We know that other levels of the union – regional, national- are not going to embark on such a program without having more than enough proof. So in Edmonton, we just focused on the process. We keep planting seeds and hoping something takes root. If you give the right tools to workers whose rights are being bogged down, it is inevitable that they will use it. More, the rumor about our successes begins to spread. Social networks have helped us a lot on this front..
I also had the pleasure of sharing our stories in aeducational forum where I shared that Edmonton would be willing to share their tools and even send trainers to anyone interested. At once, we have had several responses from other locals and will lend a hand in the new year. If remote sections pay the fees, we can even send our trainers by plane to train other colleagues and quickly allow them to organize themselves independently. We believe that all these grassroots actions across other locals will inspire regions to join too.
It's impossible to have too many trainers. I will continue to promote my course as long as there is demand. If union actions multiply, the stigma around these methods will surely diminish and more workers will lend themselves to them. The longer we continue building this organizational model, the better prepared we will be for the future, no matter the situation, be it laws or indecent working conditions. Because that's actually what awaits us. It is the logical continuation of the whole history of the working class. So we have to keep our focus on the organization. Disobeying back-to-work laws is the only way to push the labor movement in the right direction and keep things from getting worse.
If it's just a department in Edmonton, they are going to fall on you at full speed. But the whole town? One of the things I insist on in my presentation for the referendum is trade union organization as the starting point for any protest movement.. It's inevitable. And these workers will start something magnificent. But it's one thing to dream about it, and another to organize accordingly.

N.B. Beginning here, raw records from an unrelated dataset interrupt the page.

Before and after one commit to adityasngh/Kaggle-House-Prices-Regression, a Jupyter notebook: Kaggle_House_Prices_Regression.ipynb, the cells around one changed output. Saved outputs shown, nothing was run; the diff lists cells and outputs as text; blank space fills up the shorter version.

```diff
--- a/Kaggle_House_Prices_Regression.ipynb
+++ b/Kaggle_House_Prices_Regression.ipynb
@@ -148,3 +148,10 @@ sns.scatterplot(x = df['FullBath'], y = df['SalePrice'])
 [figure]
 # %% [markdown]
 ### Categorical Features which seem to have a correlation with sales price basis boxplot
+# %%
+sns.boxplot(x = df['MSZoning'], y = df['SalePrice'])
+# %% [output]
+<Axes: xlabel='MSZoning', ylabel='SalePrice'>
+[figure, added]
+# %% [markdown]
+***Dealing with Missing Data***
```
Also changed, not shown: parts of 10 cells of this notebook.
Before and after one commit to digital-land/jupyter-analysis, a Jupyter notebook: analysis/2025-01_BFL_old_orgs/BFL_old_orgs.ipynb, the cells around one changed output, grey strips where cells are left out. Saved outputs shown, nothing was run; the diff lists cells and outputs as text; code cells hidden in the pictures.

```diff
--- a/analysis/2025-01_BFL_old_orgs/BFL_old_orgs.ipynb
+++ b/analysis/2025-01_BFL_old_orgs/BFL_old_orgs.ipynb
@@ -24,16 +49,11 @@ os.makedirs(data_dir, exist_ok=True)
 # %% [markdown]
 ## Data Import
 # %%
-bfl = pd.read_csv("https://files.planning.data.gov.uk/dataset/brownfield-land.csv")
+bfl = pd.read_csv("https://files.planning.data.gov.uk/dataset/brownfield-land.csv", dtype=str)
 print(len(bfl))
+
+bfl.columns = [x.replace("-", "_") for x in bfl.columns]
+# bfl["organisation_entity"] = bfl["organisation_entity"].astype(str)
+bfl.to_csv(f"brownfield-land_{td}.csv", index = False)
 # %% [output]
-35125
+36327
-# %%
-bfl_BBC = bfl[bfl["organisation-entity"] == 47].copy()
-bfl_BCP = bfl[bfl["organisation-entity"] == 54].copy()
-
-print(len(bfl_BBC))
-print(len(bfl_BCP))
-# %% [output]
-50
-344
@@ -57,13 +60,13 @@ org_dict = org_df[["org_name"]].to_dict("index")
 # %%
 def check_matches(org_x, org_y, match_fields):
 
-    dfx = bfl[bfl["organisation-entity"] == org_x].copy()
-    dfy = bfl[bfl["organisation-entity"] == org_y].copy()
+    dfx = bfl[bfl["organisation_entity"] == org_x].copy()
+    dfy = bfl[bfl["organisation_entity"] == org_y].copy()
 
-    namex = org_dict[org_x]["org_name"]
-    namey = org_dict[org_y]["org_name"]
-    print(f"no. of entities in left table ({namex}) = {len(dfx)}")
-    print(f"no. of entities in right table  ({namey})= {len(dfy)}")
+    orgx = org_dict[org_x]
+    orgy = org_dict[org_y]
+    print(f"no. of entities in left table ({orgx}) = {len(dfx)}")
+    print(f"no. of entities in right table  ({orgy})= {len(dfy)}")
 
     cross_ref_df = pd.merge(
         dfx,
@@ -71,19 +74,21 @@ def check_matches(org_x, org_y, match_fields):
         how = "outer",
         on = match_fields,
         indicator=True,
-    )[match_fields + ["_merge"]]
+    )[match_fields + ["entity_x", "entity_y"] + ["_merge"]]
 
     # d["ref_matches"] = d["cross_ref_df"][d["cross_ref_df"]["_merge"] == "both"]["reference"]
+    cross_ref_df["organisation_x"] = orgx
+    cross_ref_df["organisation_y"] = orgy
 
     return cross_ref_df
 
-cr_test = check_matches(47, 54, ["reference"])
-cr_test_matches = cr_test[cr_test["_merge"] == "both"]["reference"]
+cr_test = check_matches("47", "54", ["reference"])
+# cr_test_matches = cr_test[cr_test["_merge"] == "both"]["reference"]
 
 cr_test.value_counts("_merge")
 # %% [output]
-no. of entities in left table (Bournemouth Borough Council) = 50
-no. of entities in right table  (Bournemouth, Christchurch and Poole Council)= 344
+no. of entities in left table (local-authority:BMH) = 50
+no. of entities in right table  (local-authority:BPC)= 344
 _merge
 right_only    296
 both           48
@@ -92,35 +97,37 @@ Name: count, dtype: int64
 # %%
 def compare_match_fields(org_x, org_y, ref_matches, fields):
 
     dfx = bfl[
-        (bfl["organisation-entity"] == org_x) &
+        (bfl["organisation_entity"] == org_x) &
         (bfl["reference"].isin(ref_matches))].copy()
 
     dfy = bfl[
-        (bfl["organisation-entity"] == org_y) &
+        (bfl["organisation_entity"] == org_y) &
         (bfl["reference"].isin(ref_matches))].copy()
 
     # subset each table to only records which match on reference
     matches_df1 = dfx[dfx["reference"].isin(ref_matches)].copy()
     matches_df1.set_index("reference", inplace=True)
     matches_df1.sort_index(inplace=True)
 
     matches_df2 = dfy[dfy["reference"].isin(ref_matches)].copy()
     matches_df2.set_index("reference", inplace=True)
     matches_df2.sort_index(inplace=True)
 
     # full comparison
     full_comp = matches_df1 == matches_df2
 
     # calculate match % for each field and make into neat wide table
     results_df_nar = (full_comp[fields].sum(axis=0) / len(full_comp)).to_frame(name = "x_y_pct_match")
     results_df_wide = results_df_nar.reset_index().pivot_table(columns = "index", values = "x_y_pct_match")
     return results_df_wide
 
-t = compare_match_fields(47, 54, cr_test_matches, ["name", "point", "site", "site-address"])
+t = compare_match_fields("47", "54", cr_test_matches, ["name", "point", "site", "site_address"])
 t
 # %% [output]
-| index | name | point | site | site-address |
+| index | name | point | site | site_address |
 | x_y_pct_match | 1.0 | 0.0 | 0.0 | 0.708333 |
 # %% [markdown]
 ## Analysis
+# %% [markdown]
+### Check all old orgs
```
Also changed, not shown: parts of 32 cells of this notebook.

Article Original de Organizing Work Translated from English by Elizabeth Stone Mars 2020